■ Assigned task ■
Could the records below be restated word for word, without a single picture?
**** Data for the task ****
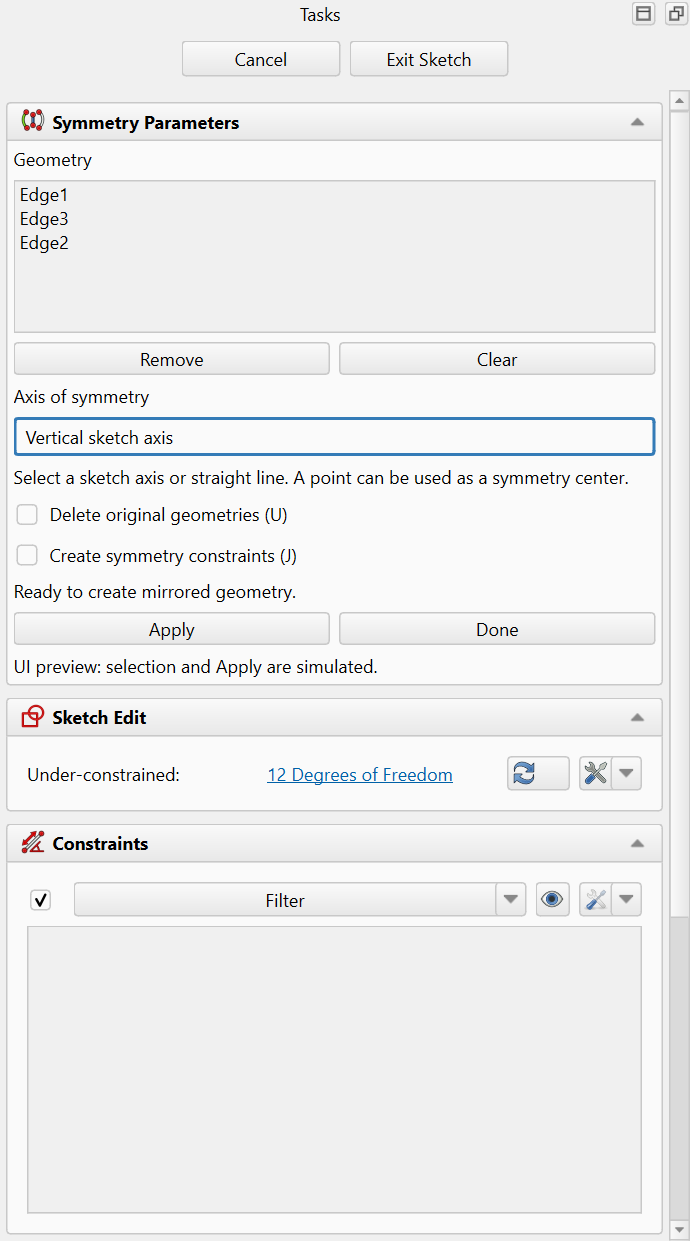
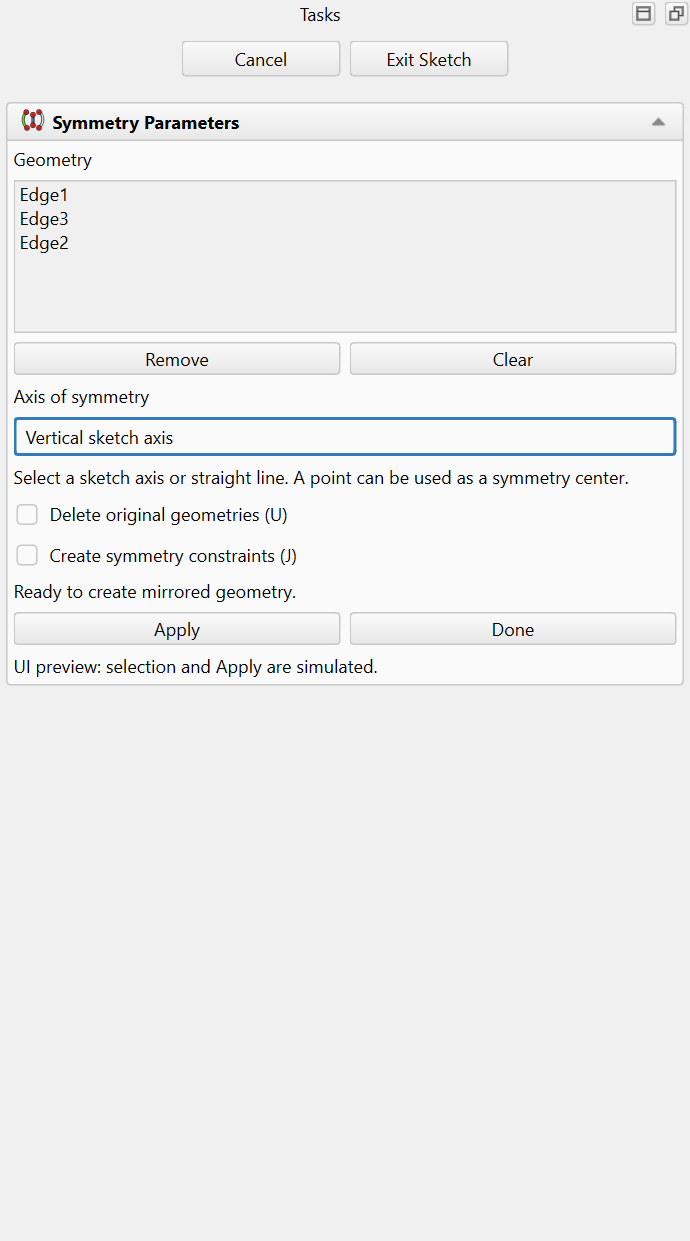
Preview dedicated symmetry task with sketch lists hidden

diff --git a/ai-instructions/evidence/sketch-symmetry-preview-20261123/symmetry_ui.py b/ai-instructions/evidence/sketch-symmetry-preview-20261123/symmetry_ui.py
@@ -73,4 +73,27 @@ def install(dock):
     native=next(w for w in dock.findChildren(QtWidgets.QWidget) if w.metaObject().className().endswith('SketcherToolDefaultWidget'))
     parent=native.parentWidget();layout=parent.layout();native.hide()
     panel=SymmetryPanel(parent);layout.addWidget(panel);panel.show()
+
+    task_names = ('TaskSketcherMessages', 'TaskSketcherConstraints',
+                  'TaskSketcherElements', 'TaskSketcherSolverAdvanced')
+    panel.hidden_sections = [(w, not w.isHidden()) for w in dock.findChildren(QtWidgets.QWidget)
+                             if any(w.metaObject().className().endswith(n) for n in task_names)]
+    for widget, was_visible in panel.hidden_sections:
+        widget.hide()
+    panel.restored = False
+    def restore():
+        if panel.restored:
+            return
+        panel.restored = True
+        for widget, was_visible in panel.hidden_sections:
+            widget.setVisible(was_visible)
+        timer.stop()
+    timer = QtCore.QTimer(dock)
+    timer.setInterval(50)
+    timer.timeout.connect(lambda: restore() if not panel.isVisible() else None)
+    panel.done.clicked.connect(restore)
+    cancel = dock.findChild(QtWidgets.QPushButton, 'SketchCancelAction')
+    if cancel:
+        cancel.clicked.connect(restore)
+    timer.start()
     return panel

diff --git a/ai-instructions/evidence/sketch-symmetry-preview-20261123/README.md b/ai-instructions/evidence/sketch-symmetry-preview-20261123/README.md
@@ -7,6 +7,9 @@ Current native Sketcher_Symmetry (Mirror) requires geometry preselection and use
 the viewport axis/point pick to commit. Its tool panel exposes Delete original
 geometries and Create symmetry constraints. Proposed workflow:
 
+- Show a dedicated symmetry task: temporarily hide Sketch Edit, Constraints,
+  Elements/lines and advanced solver sections. Restore prior section visibility
+  when leaving symmetry. Keep viewport geometry visible for selection.
 - Open with no preselection or prefill eligible selected internal sketch geometry.
 - Five-row scrollable Geometry list; activate it to collect, click adds once,
   Shift-click removes; retain Delete/Remove/Clear, without Select/Confirm toggles.
@@ -36,14 +39,14 @@ The prototype replaces the symmetry tool widget in an isolated actual FreeCAD
 sketch editor. Its list/axis and Apply interactions are simulated; no mirrored
 geometry is committed. Native fixture geometry count stays unchanged in baseline
 and candidate. Checks confirm empty/invalid disabling, duplicate-add suppression,
-Shift removal, recovery, post-Apply reset and Done returning to sketch editing without a commit. These are UI checks,
+Shift removal, recovery, post-Apply reset and Done returning to sketch editing without a commit. Normal sections are verified hidden during symmetry and restored after Done. These are UI checks,
 not proof of working command integration, picking, geometry, Undo or persistence.
 No production source or installed payload changed. The simulation footer is preview
 annotation, not a proposed product control.
 
-Companion session c5ec4798c9a1 supersedes f6f16a2395cf with Apply/Done clarification; adapter baseline
+Companion session aef4e2a28b5b supersedes c5ec4798c9a1 with the dedicated task layout; adapter baseline
 be7bf70c1f925f182d1eb8fc6c90b3109d049cb4; fingerprint
-17b71b7da4abd8b94bce4c168104489ddc0274c7a33987948ef7f8810aba37fd.
+8cbe727921cf6509587d4c22e9fdc7286e6f428349daf9cc5d13b53068f9fd96.
 Only symmetry_ui.py changed in candidate. Preview valid, scope violations empty.
 Owner preview approval is pending; tool approval state was not modified.
 

diff --git a/ai-instructions/WORK_STATE.md b/ai-instructions/WORK_STATE.md
@@ -6,7 +6,9 @@ Owner requests Geometry list, single-line symmetry-axis selection and Apply with
 sketch editing. Isolated native-widget prototype retains native symmetry options
 and Cancel/Exit Sketch. Owner clarified: Apply stays open, clears geometry and keeps
 the axis; Done closes symmetry without applying pending inputs. Revised preview
-awaits approval. No production or installed change.
+awaits approval. Dedicated symmetry task hides Sketch Edit, Constraints and Elements
+while active, restoring prior visibility on exit. Native prototype checks passed.
+No production or installed change.
 See [direct preview and scope](evidence/sketch-symmetry-preview-20261123/README.md).
 
 ## Feature click/Shift-click selection installed - November 23, 2026

diff --git a/ai-instructions/ui-ux-specs/TASK_PANEL.md b/ai-instructions/ui-ux-specs/TASK_PANEL.md
@@ -1361,5 +1361,8 @@ click/Shift collection, native axis/line/point support, highlighted invalid-inpu
 feedback, native existing symmetry options and Apply-only creation. Owner clarified:
 Apply stays open, clearing geometry while retaining the axis; adjacent Done closes
 symmetry without applying pending inputs and preserves previously applied sets.
+Owner further requests a dedicated symmetry task: hide ordinary Sketch Edit,
+Constraints, Elements/lines and advanced solver panels while active; restore their
+prior visibility on leaving symmetry. Keep viewport geometry selectable.
 Cancel/Exit Sketch retain their existing roles. Implementation awaits approval of
 the [native-widget preview](../evidence/sketch-symmetry-preview-20261123/README.md).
****
■ Answer below ■
Preview dedicated symmetry task with sketch lists hidden

diff --git a/ai-instructions/evidence/sketch-symmetry-preview-20261123/symmetry_ui.py b/ai-instructions/evidence/sketch-symmetry-preview-20261123/symmetry_ui.py
@@ -73,4 +73,27 @@ def install(dock):
     native=next(w for w in dock.findChildren(QtWidgets.QWidget) if w.metaObject().className().endswith('SketcherToolDefaultWidget'))
     parent=native.parentWidget();layout=parent.layout();native.hide()
     panel=SymmetryPanel(parent);layout.addWidget(panel);panel.show()
+
+    task_names = ('TaskSketcherMessages', 'TaskSketcherConstraints',
+                  'TaskSketcherElements', 'TaskSketcherSolverAdvanced')
+    panel.hidden_sections = [(w, not w.isHidden()) for w in dock.findChildren(QtWidgets.QWidget)
+                             if any(w.metaObject().className().endswith(n) for n in task_names)]
+    for widget, was_visible in panel.hidden_sections:
+        widget.hide()
+    panel.restored = False
+    def restore():
+        if panel.restored:
+            return
+        panel.restored = True
+        for widget, was_visible in panel.hidden_sections:
+            widget.setVisible(was_visible)
+        timer.stop()
+    timer = QtCore.QTimer(dock)
+    timer.setInterval(50)
+    timer.timeout.connect(lambda: restore() if not panel.isVisible() else None)
+    panel.done.clicked.connect(restore)
+    cancel = dock.findChild(QtWidgets.QPushButton, 'SketchCancelAction')
+    if cancel:
+        cancel.clicked.connect(restore)
+    timer.start()
     return panel

diff --git a/ai-instructions/evidence/sketch-symmetry-preview-20261123/README.md b/ai-instructions/evidence/sketch-symmetry-preview-20261123/README.md
@@ -7,6 +7,9 @@ Current native Sketcher_Symmetry (Mirror) requires geometry preselection and use
 the viewport axis/point pick to commit. Its tool panel exposes Delete original
 geometries and Create symmetry constraints. Proposed workflow:
 
+- Show a dedicated symmetry task: temporarily hide Sketch Edit, Constraints,
+  Elements/lines and advanced solver sections. Restore prior section visibility
+  when leaving symmetry. Keep viewport geometry visible for selection.
 - Open with no preselection or prefill eligible selected internal sketch geometry.
 - Five-row scrollable Geometry list; activate it to collect, click adds once,
   Shift-click removes; retain Delete/Remove/Clear, without Select/Confirm toggles.
@@ -36,14 +39,14 @@ The prototype replaces the symmetry tool widget in an isolated actual FreeCAD
 sketch editor. Its list/axis and Apply interactions are simulated; no mirrored
 geometry is committed. Native fixture geometry count stays unchanged in baseline
 and candidate. Checks confirm empty/invalid disabling, duplicate-add suppression,
-Shift removal, recovery, post-Apply reset and Done returning to sketch editing without a commit. These are UI checks,
+Shift removal, recovery, post-Apply reset and Done returning to sketch editing without a commit. Normal sections are verified hidden during symmetry and restored after Done. These are UI checks,
 not proof of working command integration, picking, geometry, Undo or persistence.
 No production source or installed payload changed. The simulation footer is preview
 annotation, not a proposed product control.
 
-Companion session c5ec4798c9a1 supersedes f6f16a2395cf with Apply/Done clarification; adapter baseline
+Companion session aef4e2a28b5b supersedes c5ec4798c9a1 with the dedicated task layout; adapter baseline
 be7bf70c1f925f182d1eb8fc6c90b3109d049cb4; fingerprint
-17b71b7da4abd8b94bce4c168104489ddc0274c7a33987948ef7f8810aba37fd.
+8cbe727921cf6509587d4c22e9fdc7286e6f428349daf9cc5d13b53068f9fd96.
 Only symmetry_ui.py changed in candidate. Preview valid, scope violations empty.
 Owner preview approval is pending; tool approval state was not modified.
 

diff --git a/ai-instructions/WORK_STATE.md b/ai-instructions/WORK_STATE.md
@@ -6,7 +6,9 @@ Owner requests Geometry list, single-line symmetry-axis selection and Apply with
 sketch editing. Isolated native-widget prototype retains native symmetry options
 and Cancel/Exit Sketch. Owner clarified: Apply stays open, clears geometry and keeps
 the axis; Done closes symmetry without applying pending inputs. Revised preview
-awaits approval. No production or installed change.
+awaits approval. Dedicated symmetry task hides Sketch Edit, Constraints and Elements
+while active, restoring prior visibility on exit. Native prototype checks passed.
+No production or installed change.
 See [direct preview and scope](evidence/sketch-symmetry-preview-20261123/README.md).
 
 ## Feature click/Shift-click selection installed - November 23, 2026

diff --git a/ai-instructions/ui-ux-specs/TASK_PANEL.md b/ai-instructions/ui-ux-specs/TASK_PANEL.md
@@ -1361,5 +1361,8 @@ click/Shift collection, native axis/line/point support, highlighted invalid-inpu
 feedback, native existing symmetry options and Apply-only creation. Owner clarified:
 Apply stays open, clearing geometry while retaining the axis; adjacent Done closes
 symmetry without applying pending inputs and preserves previously applied sets.
+Owner further requests a dedicated symmetry task: hide ordinary Sketch Edit,
+Constraints, Elements/lines and advanced solver panels while active; restore their
+prior visibility on leaving symmetry. Keep viewport geometry selectable.
 Cancel/Exit Sketch retain their existing roles. Implementation awaits approval of
 the [native-widget preview](../evidence/sketch-symmetry-preview-20261123/README.md).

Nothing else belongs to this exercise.